Company representatives of Silex Solar are also in discussions with the Victorian Government as well as ARENA about possible funding for its CPV (concentrated photovoltaic) ‘Dense Array’ dish technology and various possible Australian-based projects.
“There’s a number of factors, including low wholesale electricity prices and the uncertainty surrounding the Renewable Energy Target,” said Michael Goldsworthy, Silex System CEO. “They’re the two main factors,” he added.
A speculation is going around Canberra that the Prime Minister has asked for the Government review of the RET to include not just a downgrade of the target, but to completely abolish it.
Potential of Silex Solar Project
If the Silex Solar project is completed, the CPV Mildura project could produce electricity for 40,000 households. However, after years of groundwork, the project was finally shelved. Goldsworthy said that the renewable energy target presented an attractive price for renewable energy, but this advantage was adversely affected by the uncertainty with regards to the future of the policy.
The RET dictates that by 2020, 20% of all electricity must come from renewable sources. “There’s not much pressure on the market to have renewable energy in their portfolio now simply because the RET is at least going to be wound back and possibly abolished,” lamented Goldsworthy.
“…the problem we face in the 21st century in Australia is the transformation of the energy sector, and our concern with the RET, as it’s currently set now, is that it simply doesn’t work – that we’re not seeing investment in renewables behind it,” said Matthew Warren, chief executive of the Energy Supply Association. He represents electricity companies in Australia.

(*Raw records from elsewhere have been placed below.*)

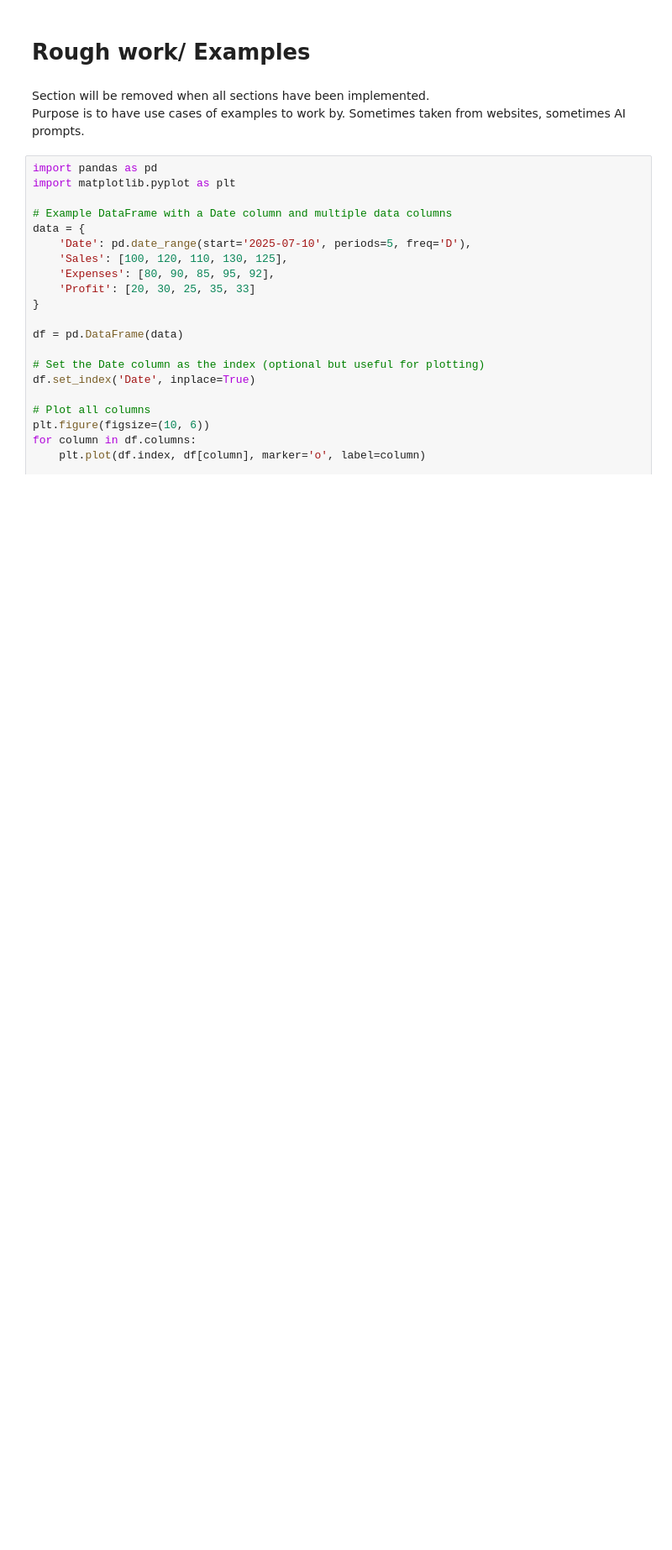
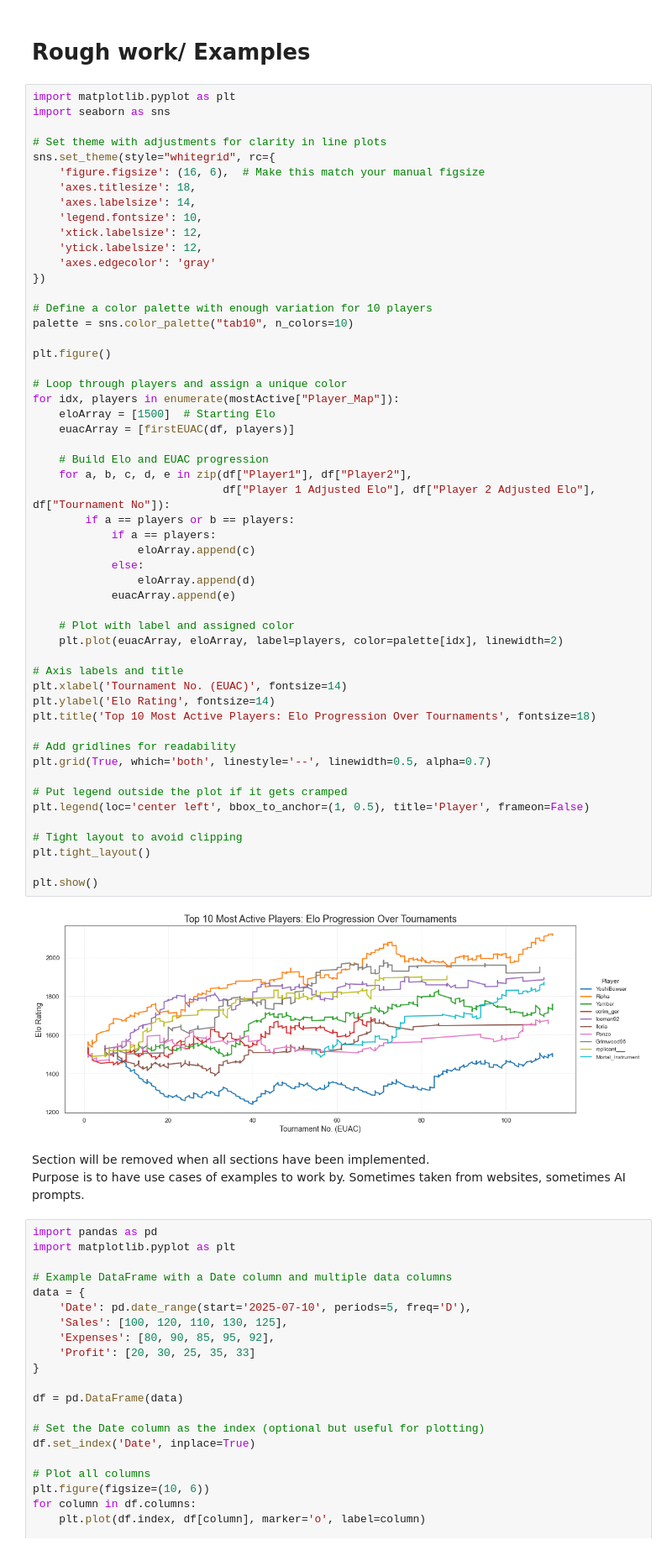
Before and after one commit to DarrenCCT/Tournament-Analysis, a Jupyter notebook: EUAC - Analysis.ipynb, the cells around one changed output. Shown at 84% size. Drawn from its saved outputs; the diff is of its cells as text; blank space fills up the shorter version.

```diff
--- a/EUAC - Analysis.ipynb
+++ b/EUAC - Analysis.ipynb
@@ -1319,5 +1443,60 @@ plt.show()
 # %% [markdown]
 # Rough work/ Examples
+# %%
+import matplotlib.pyplot as plt
+import seaborn as sns
+
+# Set theme with adjustments for clarity in line plots
+sns.set_theme(style="whitegrid", rc={
+    'figure.figsize': (16, 6),  # Make this match your manual figsize
+    'axes.titlesize': 18,
+    'axes.labelsize': 14,
+    'legend.fontsize': 10,
+    'xtick.labelsize': 12,
+    'ytick.labelsize': 12,
+    'axes.edgecolor': 'gray'
+})
+
+# Define a color palette with enough variation for 10 players
+palette = sns.color_palette("tab10", n_colors=10)
+
+plt.figure()
+
+# Loop through players and assign a unique color
+for idx, players in enumerate(mostActive["Player_Map"]):
+    eloArray = [1500]  # Starting Elo
+    euacArray = [firstEUAC(df, players)]
+
+    # Build Elo and EUAC progression
+    for a, b, c, d, e in zip(df["Player1"], df["Player2"],
+                             df["Player 1 Adjusted Elo"], df["Player 2 Adjusted Elo"], df["Tournament No"]):
+        if a == players or b == players:
+            if a == players:
+                eloArray.append(c)
+            else:
+                eloArray.append(d)
+            euacArray.append(e)
+
+    # Plot with label and assigned color
+    plt.plot(euacArray, eloArray, label=players, color=palette[idx], linewidth=2)
+
+# Axis labels and title
+plt.xlabel('Tournament No. (EUAC)', fontsize=14)
+plt.ylabel('Elo Rating', fontsize=14)
+plt.title('Top 10 Most Active Players: Elo Progression Over Tournaments', fontsize=18)
+
+# Add gridlines for readability
+plt.grid(True, which='both', linestyle='--', linewidth=0.5, alpha=0.7)
+
+# Put legend outside the plot if it gets cramped
+plt.legend(loc='center left', bbox_to_anchor=(1, 0.5), title='Player', frameon=False)
+
+# Tight layout to avoid clipping
+plt.tight_layout()
+
+plt.show()
+# %% [output]
+[figure, added]
 # %% [markdown]
 Section will be removed when all sections have been implemented. <br>
 Purpose is to have use cases of examples to work by. Sometimes taken from websites, sometimes AI prompts.
```
Also changed, not shown: parts of 39 cells of this notebook.
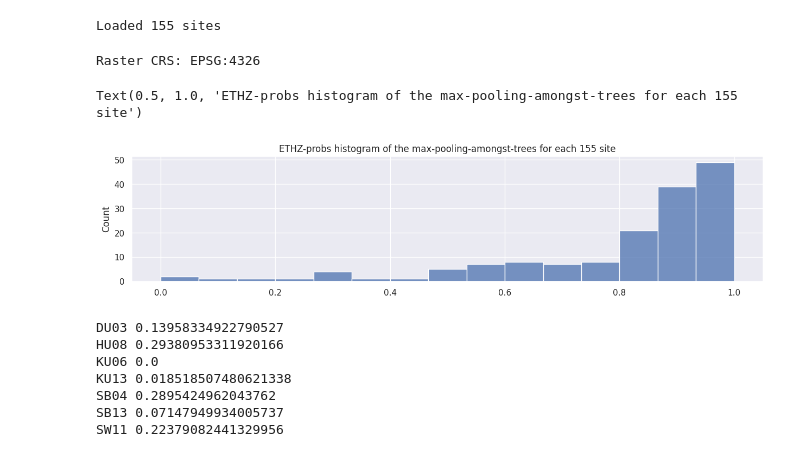
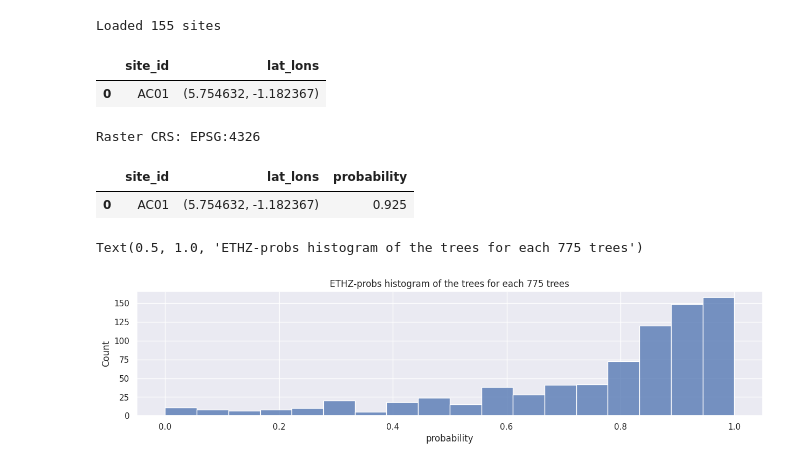
Before and after one commit to arthurgassner-synotis/forestero-skymap-poc, a Jupyter notebook: nb/0-4-check_ethz_predicts_trees.ipynb, the cells around one changed output. Drawn from its saved outputs; the diff is of its cells as text; code cells hidden in the pictures.

```diff
--- a/nb/0-4-check_ethz_predicts_trees.ipynb
+++ b/nb/0-4-check_ethz_predicts_trees.ipynb
@@ -28,44 +29,38 @@ print(f"Loaded {len(sites)} sites")
 Loaded 155 sites
 # %%
 # Figure out all locations of interests
-lat_lons = []
+dfs = []
 for s in sites:
-    lat_lons += s.lat_lons
-lon_lats = [(lon, lat) for lat, lon in lat_lons]
+    df = pd.DataFrame({
+        'site_id': s.id,
+        'lat_lons': s.lat_lons,
+    })
+    dfs.append(df)
+df = pd.concat(dfs, axis=0)
+df.head(1)
+# %% [output]
+|  | site_id | lat_lons |
+| 0 | AC01 | (5.754632, -1.182367) |
 # %%
-lonlat_to_val = {}
-
 with rasterio.open(ETHZ_COCOA_MAP_FILEPATH) as src:
     print(f"Raster CRS: {src.crs}")
+    lon_lats = df.lat_lons.apply(lambda x: (x[1], x[0])).to_list()
 
+    vals = []
     for lon_lat, val in zip(lon_lats, src.sample(lon_lats)):
         # val comes back as an array matching the number of bands in the TIFF
-        lonlat_to_val[lon_lat] = float(val[0])
+        vals.append(float(val[0]))
+
+df["probability"] = vals
+df.head(1)
 # %% [output]
 Raster CRS: EPSG:4326
+|  | site_id | lat_lons | probability |
+| 0 | AC01 | (5.754632, -1.182367) | 0.925 |
 # %%
-site_id_to_probs = {}
-for s in sites:
-    probs = []
-    for lat, lon in s.lat_lons:
-        probs.append(lonlat_to_val[(lon, lat)])
-    site_id_to_probs[s.id] = probs
-
 plt.figure(figsize=(15, 3))
-sns.histplot([max(e) for e in site_id_to_probs.values()])
-plt.title(f"ETHZ-probs histogram of the max-pooling-amongst-trees for each {len(sites)} site")
+sns.histplot(df.probability)
+plt.title(f"ETHZ-probs histogram of the trees for each {len(df)} trees")
 # %% [output]
-Text(0.5, 1.0, 'ETHZ-probs histogram of the max-pooling-amongst-trees for each 155 site')
+Text(0.5, 1.0, 'ETHZ-probs histogram of the trees for each 775 trees')
-[figure, old version]
+[figure, new version]
-# %%
-for site_id, probs in site_id_to_probs.items():
-    if max(probs) <= 0.3:
-        print(site_id, max(probs))
-# %% [output]
-DU03 0.13958334922790527
-HU08 0.29380953311920166
-KU06 0.0
-KU13 0.018518507480621338
-SB04 0.2895424962043762
-SB13 0.07147949934005737
-SW11 0.22379082441329956
```
Also changed, not shown: parts of 4 cells of this notebook.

“We’ve seen substantial changes in the conditions that the RET is operating in – falling demand, a removal of the carbon price – and that just means that we don’t see investment falling in behind the RET,” he added.
This recent dumping of the Silex Solar Mildura Project in Victoria, after all the preparatory work and activities that were expended and all the money that were spent, perfectly sums up the renewable energy situation in the country.
It seems Australia is willing to take the risk of being left behind from the rest of the world in adapting and utilizing clean energy.